It was the first ball of the 10th over of the Australian innings in Wednesday’s second ODI. Ishant Sharma had just replaced Ashish Nehra and the first ball he bowled was a shocker for Shane Watson, reports Atreyo Mukhopadhyay.

cricket Updated: Oct 30, 2009 00:44 IST
Atreyo Mukhopadhyay

It was the first ball of the 10th over of the Australian innings in Wednesday’s second ODI. Ishant Sharma had just replaced Ashish Nehra and the first ball he bowled was a shocker for Shane Watson.

It kicked up from not-too-short a length and caught the batsman completely by surprise, resulting in an edge taken behind the stumps.

In a flash, memories of the gangling fast bowler not performing to potential in the last few months became something of a distant past.

This was the Ishant India knew who had belied age by producing unplayable deliveries from time to time during the trip to Australia in 2007-08 and against the same team at home last year.

Somehow, probably due to over-use, he had lost the verve and bite, which made him stand out in the pack of Indian quick bowlers.

The one that used to jump from good length and the one that jagged back viciously went missing, making him look ordinary, most notably in the Champions Trophy in South Africa.

On Wednesday, that in-dipper wasn’t quite as pronounced as it used to be but the bounce he extracted from a pitch, which offered a bit of just that was unmistakable.

Time and again, the Australians were pushed uncomfortably on to the back foot, being forced to block at a time when they needed big hits.

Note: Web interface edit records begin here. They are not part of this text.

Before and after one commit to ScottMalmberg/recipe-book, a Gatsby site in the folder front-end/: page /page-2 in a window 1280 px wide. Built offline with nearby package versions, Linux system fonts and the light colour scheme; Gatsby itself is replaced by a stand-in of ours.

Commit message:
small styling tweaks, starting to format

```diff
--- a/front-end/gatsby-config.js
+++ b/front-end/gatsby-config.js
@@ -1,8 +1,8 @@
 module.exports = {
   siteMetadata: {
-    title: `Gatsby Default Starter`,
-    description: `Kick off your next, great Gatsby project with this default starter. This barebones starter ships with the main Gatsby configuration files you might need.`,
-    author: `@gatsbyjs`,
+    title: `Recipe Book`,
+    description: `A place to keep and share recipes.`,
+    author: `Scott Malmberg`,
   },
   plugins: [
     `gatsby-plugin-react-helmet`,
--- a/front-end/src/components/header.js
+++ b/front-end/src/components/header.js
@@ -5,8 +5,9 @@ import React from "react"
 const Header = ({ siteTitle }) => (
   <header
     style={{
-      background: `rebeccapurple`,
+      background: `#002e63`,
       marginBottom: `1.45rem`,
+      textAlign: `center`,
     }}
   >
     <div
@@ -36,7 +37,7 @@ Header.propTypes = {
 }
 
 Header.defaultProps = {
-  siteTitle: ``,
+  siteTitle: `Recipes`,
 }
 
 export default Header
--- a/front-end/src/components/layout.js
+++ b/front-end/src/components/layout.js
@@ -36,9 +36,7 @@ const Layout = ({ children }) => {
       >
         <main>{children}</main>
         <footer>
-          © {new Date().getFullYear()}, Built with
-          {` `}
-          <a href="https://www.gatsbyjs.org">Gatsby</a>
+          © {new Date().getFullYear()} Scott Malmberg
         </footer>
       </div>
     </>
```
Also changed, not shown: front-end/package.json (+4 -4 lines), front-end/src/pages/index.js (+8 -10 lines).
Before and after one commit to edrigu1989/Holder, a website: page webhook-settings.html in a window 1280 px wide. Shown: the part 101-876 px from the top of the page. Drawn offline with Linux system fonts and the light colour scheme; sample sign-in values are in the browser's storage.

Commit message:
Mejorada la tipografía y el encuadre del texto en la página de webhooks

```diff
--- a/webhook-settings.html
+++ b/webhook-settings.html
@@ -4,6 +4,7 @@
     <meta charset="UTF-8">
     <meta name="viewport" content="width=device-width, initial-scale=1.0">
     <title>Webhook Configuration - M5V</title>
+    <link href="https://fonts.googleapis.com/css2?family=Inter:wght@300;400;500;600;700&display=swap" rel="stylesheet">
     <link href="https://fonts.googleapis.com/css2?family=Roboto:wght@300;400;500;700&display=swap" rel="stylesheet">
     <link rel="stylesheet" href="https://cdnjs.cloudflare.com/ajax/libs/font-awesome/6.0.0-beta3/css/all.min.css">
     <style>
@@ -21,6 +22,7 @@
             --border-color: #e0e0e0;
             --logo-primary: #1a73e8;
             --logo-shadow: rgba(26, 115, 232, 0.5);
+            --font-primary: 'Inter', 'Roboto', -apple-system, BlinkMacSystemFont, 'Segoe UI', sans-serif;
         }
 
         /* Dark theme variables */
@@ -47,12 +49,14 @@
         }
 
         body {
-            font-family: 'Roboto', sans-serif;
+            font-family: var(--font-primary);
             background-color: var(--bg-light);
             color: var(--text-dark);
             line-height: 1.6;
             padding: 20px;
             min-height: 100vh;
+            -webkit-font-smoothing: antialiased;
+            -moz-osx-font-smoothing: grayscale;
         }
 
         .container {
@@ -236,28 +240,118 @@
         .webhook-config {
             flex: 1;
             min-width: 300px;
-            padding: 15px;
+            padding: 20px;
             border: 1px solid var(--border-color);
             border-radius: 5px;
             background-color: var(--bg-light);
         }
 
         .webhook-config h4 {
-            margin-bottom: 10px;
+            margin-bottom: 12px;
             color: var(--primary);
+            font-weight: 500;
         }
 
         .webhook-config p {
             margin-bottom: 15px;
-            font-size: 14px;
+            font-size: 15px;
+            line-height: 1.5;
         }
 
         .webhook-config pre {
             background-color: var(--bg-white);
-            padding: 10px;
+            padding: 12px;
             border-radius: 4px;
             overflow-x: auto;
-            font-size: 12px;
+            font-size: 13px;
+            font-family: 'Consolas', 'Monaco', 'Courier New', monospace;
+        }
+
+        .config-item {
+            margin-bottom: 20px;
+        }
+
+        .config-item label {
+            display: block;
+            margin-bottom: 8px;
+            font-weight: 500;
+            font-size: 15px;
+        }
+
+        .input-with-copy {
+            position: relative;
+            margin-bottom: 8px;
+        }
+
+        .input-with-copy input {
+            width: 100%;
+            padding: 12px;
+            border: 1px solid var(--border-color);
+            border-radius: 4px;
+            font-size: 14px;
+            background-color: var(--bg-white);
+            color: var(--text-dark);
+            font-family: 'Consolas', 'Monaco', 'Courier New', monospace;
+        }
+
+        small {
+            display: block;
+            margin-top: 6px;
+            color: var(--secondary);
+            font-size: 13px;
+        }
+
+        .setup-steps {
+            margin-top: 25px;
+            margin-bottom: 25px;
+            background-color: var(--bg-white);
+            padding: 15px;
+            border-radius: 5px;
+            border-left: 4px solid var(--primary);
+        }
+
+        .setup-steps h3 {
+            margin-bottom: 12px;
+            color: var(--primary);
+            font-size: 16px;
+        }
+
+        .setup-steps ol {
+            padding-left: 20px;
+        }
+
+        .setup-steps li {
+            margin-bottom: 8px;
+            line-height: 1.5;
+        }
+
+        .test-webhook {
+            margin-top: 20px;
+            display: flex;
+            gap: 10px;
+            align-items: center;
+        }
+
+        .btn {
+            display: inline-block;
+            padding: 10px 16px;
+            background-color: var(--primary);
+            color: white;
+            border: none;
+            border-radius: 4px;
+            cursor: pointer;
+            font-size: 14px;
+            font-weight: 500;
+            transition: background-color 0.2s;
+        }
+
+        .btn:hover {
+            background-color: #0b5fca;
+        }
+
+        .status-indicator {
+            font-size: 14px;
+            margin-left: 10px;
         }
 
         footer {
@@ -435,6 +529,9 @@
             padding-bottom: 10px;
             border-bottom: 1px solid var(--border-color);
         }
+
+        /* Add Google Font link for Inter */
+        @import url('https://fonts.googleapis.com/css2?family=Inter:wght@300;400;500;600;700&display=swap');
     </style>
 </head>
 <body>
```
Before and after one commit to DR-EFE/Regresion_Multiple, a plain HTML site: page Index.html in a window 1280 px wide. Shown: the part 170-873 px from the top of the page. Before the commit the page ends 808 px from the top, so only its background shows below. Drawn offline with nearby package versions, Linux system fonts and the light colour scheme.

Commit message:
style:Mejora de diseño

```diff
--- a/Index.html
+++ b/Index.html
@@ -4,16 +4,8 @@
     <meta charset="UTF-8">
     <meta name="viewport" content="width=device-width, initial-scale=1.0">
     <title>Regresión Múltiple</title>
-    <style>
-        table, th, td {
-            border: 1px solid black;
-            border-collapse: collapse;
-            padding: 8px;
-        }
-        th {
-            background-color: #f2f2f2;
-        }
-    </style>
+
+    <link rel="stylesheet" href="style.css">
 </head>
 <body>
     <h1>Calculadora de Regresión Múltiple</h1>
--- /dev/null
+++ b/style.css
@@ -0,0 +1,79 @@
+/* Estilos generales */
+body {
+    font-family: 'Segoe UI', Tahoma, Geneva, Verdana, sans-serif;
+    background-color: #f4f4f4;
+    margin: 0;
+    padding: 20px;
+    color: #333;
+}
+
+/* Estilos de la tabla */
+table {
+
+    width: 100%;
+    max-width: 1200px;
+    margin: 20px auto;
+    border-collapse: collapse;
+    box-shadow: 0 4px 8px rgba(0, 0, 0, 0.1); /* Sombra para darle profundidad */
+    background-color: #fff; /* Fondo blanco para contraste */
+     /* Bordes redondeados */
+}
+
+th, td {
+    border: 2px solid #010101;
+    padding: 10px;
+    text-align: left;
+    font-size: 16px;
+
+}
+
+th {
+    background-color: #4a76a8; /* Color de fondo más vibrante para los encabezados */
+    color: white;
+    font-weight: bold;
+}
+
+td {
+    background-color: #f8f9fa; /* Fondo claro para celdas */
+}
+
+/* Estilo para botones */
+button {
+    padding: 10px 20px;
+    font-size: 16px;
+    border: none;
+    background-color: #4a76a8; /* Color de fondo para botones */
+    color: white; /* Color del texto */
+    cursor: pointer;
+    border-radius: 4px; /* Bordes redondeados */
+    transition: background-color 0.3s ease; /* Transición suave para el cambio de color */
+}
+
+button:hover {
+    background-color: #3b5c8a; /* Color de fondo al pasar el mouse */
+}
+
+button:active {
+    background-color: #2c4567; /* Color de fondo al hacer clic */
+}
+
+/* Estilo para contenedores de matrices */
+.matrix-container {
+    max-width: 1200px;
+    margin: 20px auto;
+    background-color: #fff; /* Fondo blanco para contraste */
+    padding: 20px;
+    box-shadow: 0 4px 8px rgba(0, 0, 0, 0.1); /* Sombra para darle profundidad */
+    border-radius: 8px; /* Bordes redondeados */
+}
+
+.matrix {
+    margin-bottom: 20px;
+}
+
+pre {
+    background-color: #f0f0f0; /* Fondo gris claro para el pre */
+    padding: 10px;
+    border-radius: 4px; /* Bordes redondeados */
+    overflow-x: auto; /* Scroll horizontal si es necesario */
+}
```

The rise in pace was evident too, as a few deliveries went past the 140kmph mark.

“It’s a question of giving a bowler the time to deliver,” said Mahendra Singh Dhoni, admitting that he was delighted to see his speedster back in shape. “Your confidence suffers when you get hit in a few matches. That’s when everyone has to be patient and give the bowler the time to come good. That’s been the case with Ishant.”

The skipper was quick to notice the improvement made by the bowler in the ongoing series, where Ishant has taken five wickets in two games with an economy rate of 4.88.

“He’s bowling really well and got back his rhythm.

When he’s bowling well, his speed automatically goes up and he starts pitching in the right areas. That’s what is happening now…He’s not bowling too short and hitting the areas where he is strong.”

A fully fit Ishant running in at full steam and getting his length right means awkward moments for the batsmen.

It’s difficult to figure out which one is going to jump, which one will straighten and which one will jag back.

Of all international teams, Australia have the best knowledge of this.

It’s early in the series still, but even they might be a bit iffy when Ishnat marks his run-up next time.